- SOURCE RECORDS -
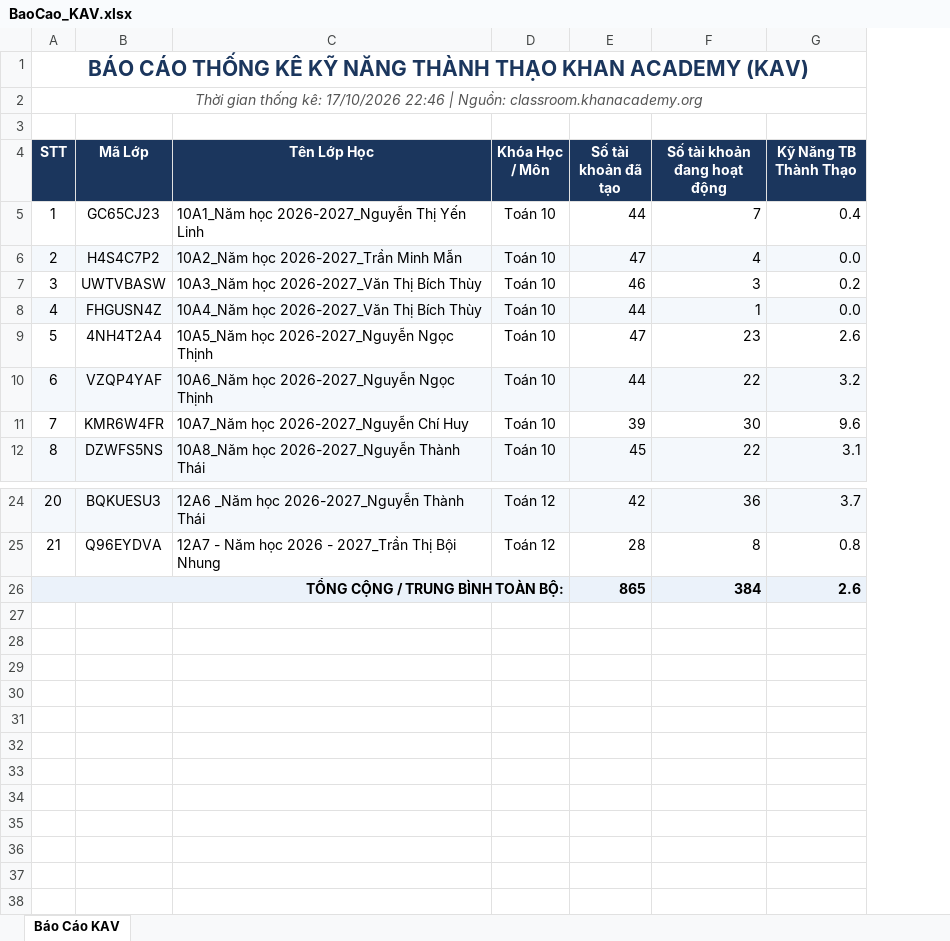
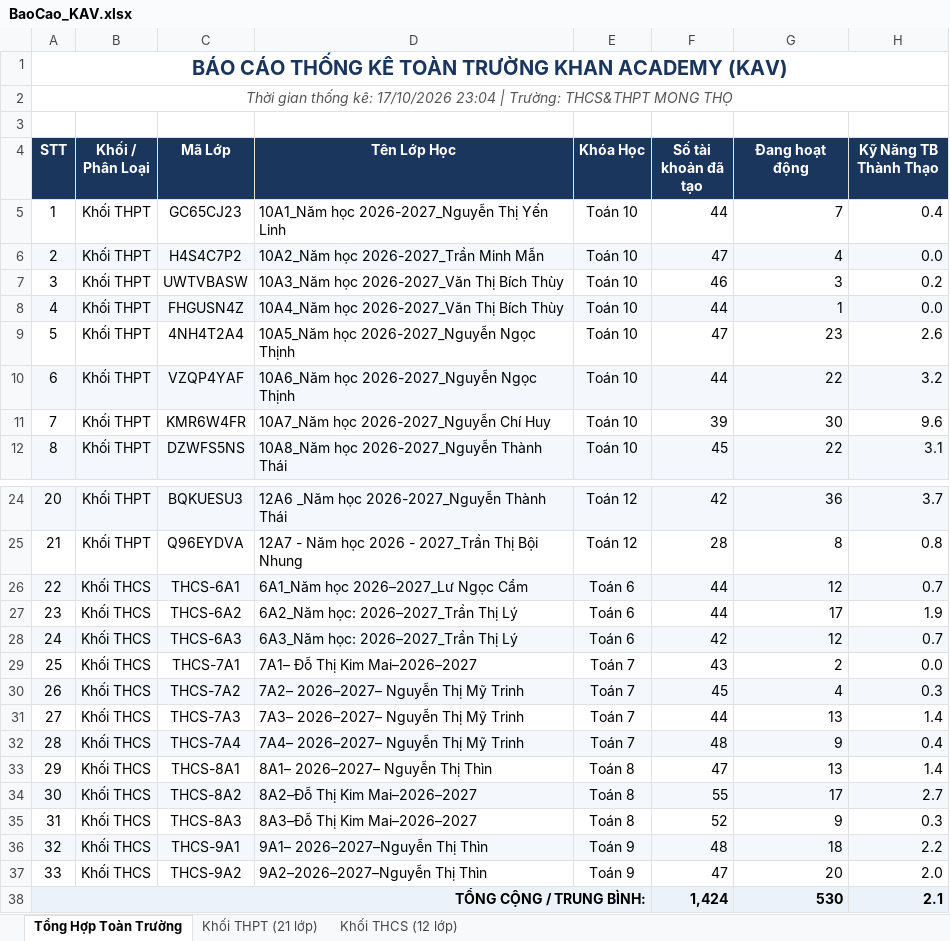
Before and after one commit to thanhthaiagu/kav-report, an Excel workbook: BaoCao_KAV.xlsx, sheet Tổng Hợp Toàn Trường, drawn as a sheet; only a part is shown, gaps mark what is left out; values as stored, in another font and other column widths than the file's, no borders; removed rows and columns are numbered as before the commit, all else as after; the diff names each change by its address in the sheet, - before the commit and + after, or states it on an @@ line.

Commit message:
Cập nhật báo cáo Excel cả 2 tài khoản THCS & THPT

```diff
--- a/BaoCao_KAV.xlsx (sheet Tổng Hợp Toàn Trường)
+++ b/BaoCao_KAV.xlsx (sheet Tổng Hợp Toàn Trường)
-sheet tab: Báo Cáo KAV
+sheet tab: Tổng Hợp Toàn Trường
+sheet tab: Khối THPT (21 lớp)
+sheet tab: Khối THCS (12 lớp)
+column B (Khối / Phân Loại), rows 5-12: all Khối THPT; rows 24-25: Khối THPT | Khối THPT
@@ column A (STT) renumbered between rows 1 and 2 @@
@@ A1 text size: smaller @@
-E4: Khóa Học / Môn
+E4: Khóa Học
-G4: Số tài khoản đang hoạt động
+G4: Đang hoạt động
-row 26: TỔNG CỘNG / TRUNG BÌNH TOÀN BỘ: |  |  |  | 865 | 384 | 2.6
+row 26: 22 | Khối THCS | THCS-6A1 | 6A1_Năm học 2026–2027_Lư Ngọc Cẩm | Toán 6 | 44 | 12 | 0.7
+row 27: 23 | Khối THCS | THCS-6A2 | 6A2_Năm học: 2026–2027_Trần Thị Lý | Toán 6 | 44 | 17 | 1.9
+row 28: 24 | Khối THCS | THCS-6A3 | 6A3_Năm học: 2026–2027_Trần Thị Lý | Toán 6 | 42 | 12 | 0.7
+row 29: 25 | Khối THCS | THCS-7A1 | 7A1– Đỗ Thị Kim Mai–2026–2027 | Toán 7 | 43 | 2 | 0.0
+row 30: 26 | Khối THCS | THCS-7A2 | 7A2– 2026–2027– Nguyễn Thị Mỹ Trinh | Toán 7 | 45 | 4 | 0.3
+row 31: 27 | Khối THCS | THCS-7A3 | 7A3– 2026–2027– Nguyễn Thị Mỹ Trinh | Toán 7 | 44 | 13 | 1.4
+row 32: 28 | Khối THCS | THCS-7A4 | 7A4– 2026–2027– Nguyễn Thị Mỹ Trinh | Toán 7 | 48 | 9 | 0.4
+row 33: 29 | Khối THCS | THCS-8A1 | 8A1– 2026–2027– Nguyễn Thị Thìn | Toán 8 | 47 | 13 | 1.4
+row 34: 30 | Khối THCS | THCS-8A2 | 8A2–Đỗ Thị Kim Mai–2026–2027 | Toán 8 | 55 | 17 | 2.7
+row 35: 31 | Khối THCS | THCS-8A3 | 8A3–Đỗ Thị Kim Mai–2026–2027 | Toán 8 | 52 | 9 | 0.3
+row 36: 32 | Khối THCS | THCS-9A1 | 9A1– 2026–2027–Nguyễn Thị Thìn | Toán 9 | 48 | 18 | 2.2
+row 37: 33 | Khối THCS | THCS-9A2 | 9A2–2026–2027–Nguyễn Thị Thìn | Toán 9 | 47 | 20 | 2.0
+row 38: TỔNG CỘNG / TRUNG BÌNH: |  |  |  |  | 1,424 | 530 | 2.1
```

- PROBLEM TO SOLVE -
Although the records hold pictures, return only what remains, word for word.

- EXERCISE ANSWER -
Before and after one commit to thanhthaiagu/kav-report, an Excel workbook: BaoCao_KAV.xlsx, sheet Tổng Hợp Toàn Trường, drawn as a sheet; only a part is shown, gaps mark what is left out; values as stored, in another font and other column widths than the file's, no borders; removed rows and columns are numbered as before the commit, all else as after; the diff names each change by its address in the sheet, - before the commit and + after, or states it on an @@ line.

Commit message:
Cập nhật báo cáo Excel cả 2 tài khoản THCS & THPT

```diff
--- a/BaoCao_KAV.xlsx (sheet Tổng Hợp Toàn Trường)
+++ b/BaoCao_KAV.xlsx (sheet Tổng Hợp Toàn Trường)
-sheet tab: Báo Cáo KAV
+sheet tab: Tổng Hợp Toàn Trường
+sheet tab: Khối THPT (21 lớp)
+sheet tab: Khối THCS (12 lớp)
+column B (Khối / Phân Loại), rows 5-12: all Khối THPT; rows 24-25: Khối THPT | Khối THPT
@@ column A (STT) renumbered between rows 1 and 2 @@
@@ A1 text size: smaller @@
-E4: Khóa Học / Môn
+E4: Khóa Học
-G4: Số tài khoản đang hoạt động
+G4: Đang hoạt động
-row 26: TỔNG CỘNG / TRUNG BÌNH TOÀN BỘ: |  |  |  | 865 | 384 | 2.6
+row 26: 22 | Khối THCS | THCS-6A1 | 6A1_Năm học 2026–2027_Lư Ngọc Cẩm | Toán 6 | 44 | 12 | 0.7
+row 27: 23 | Khối THCS | THCS-6A2 | 6A2_Năm học: 2026–2027_Trần Thị Lý | Toán 6 | 44 | 17 | 1.9
+row 28: 24 | Khối THCS | THCS-6A3 | 6A3_Năm học: 2026–2027_Trần Thị Lý | Toán 6 | 42 | 12 | 0.7
+row 29: 25 | Khối THCS | THCS-7A1 | 7A1– Đỗ Thị Kim Mai–2026–2027 | Toán 7 | 43 | 2 | 0.0
+row 30: 26 | Khối THCS | THCS-7A2 | 7A2– 2026–2027– Nguyễn Thị Mỹ Trinh | Toán 7 | 45 | 4 | 0.3
+row 31: 27 | Khối THCS | THCS-7A3 | 7A3– 2026–2027– Nguyễn Thị Mỹ Trinh | Toán 7 | 44 | 13 | 1.4
+row 32: 28 | Khối THCS | THCS-7A4 | 7A4– 2026–2027– Nguyễn Thị Mỹ Trinh | Toán 7 | 48 | 9 | 0.4
+row 33: 29 | Khối THCS | THCS-8A1 | 8A1– 2026–2027– Nguyễn Thị Thìn | Toán 8 | 47 | 13 | 1.4
+row 34: 30 | Khối THCS | THCS-8A2 | 8A2–Đỗ Thị Kim Mai–2026–2027 | Toán 8 | 55 | 17 | 2.7
+row 35: 31 | Khối THCS | THCS-8A3 | 8A3–Đỗ Thị Kim Mai–2026–2027 | Toán 8 | 52 | 9 | 0.3
+row 36: 32 | Khối THCS | THCS-9A1 | 9A1– 2026–2027–Nguyễn Thị Thìn | Toán 9 | 48 | 18 | 2.2
+row 37: 33 | Khối THCS | THCS-9A2 | 9A2–2026–2027–Nguyễn Thị Thìn | Toán 9 | 47 | 20 | 2.0
+row 38: TỔNG CỘNG / TRUNG BÌNH: |  |  |  |  | 1,424 | 530 | 2.1
```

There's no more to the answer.